TASK ITEM:
Set down all the data again. Change nothing.

DATA FOR THIS TASK:
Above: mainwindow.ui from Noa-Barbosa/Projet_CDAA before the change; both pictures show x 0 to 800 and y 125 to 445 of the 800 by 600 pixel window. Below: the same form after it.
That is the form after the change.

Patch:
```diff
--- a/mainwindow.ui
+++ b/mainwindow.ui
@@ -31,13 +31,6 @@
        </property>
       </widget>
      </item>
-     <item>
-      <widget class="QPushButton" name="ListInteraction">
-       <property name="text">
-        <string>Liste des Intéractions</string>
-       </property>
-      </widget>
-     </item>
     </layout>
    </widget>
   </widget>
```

EXERCISE RESULT:
Above: mainwindow.ui from Noa-Barbosa/Projet_CDAA before the change; both pictures show x 0 to 800 and y 125 to 445 of the 800 by 600 pixel window. Below: the same form after it.
That is the form after the change.

Patch:
```diff
--- a/mainwindow.ui
+++ b/mainwindow.ui
@@ -31,13 +31,6 @@
        </property>
       </widget>
      </item>
-     <item>
-      <widget class="QPushButton" name="ListInteraction">
-       <property name="text">
-        <string>Liste des Intéractions</string>
-       </property>
-      </widget>
-     </item>
     </layout>
    </widget>
   </widget>
```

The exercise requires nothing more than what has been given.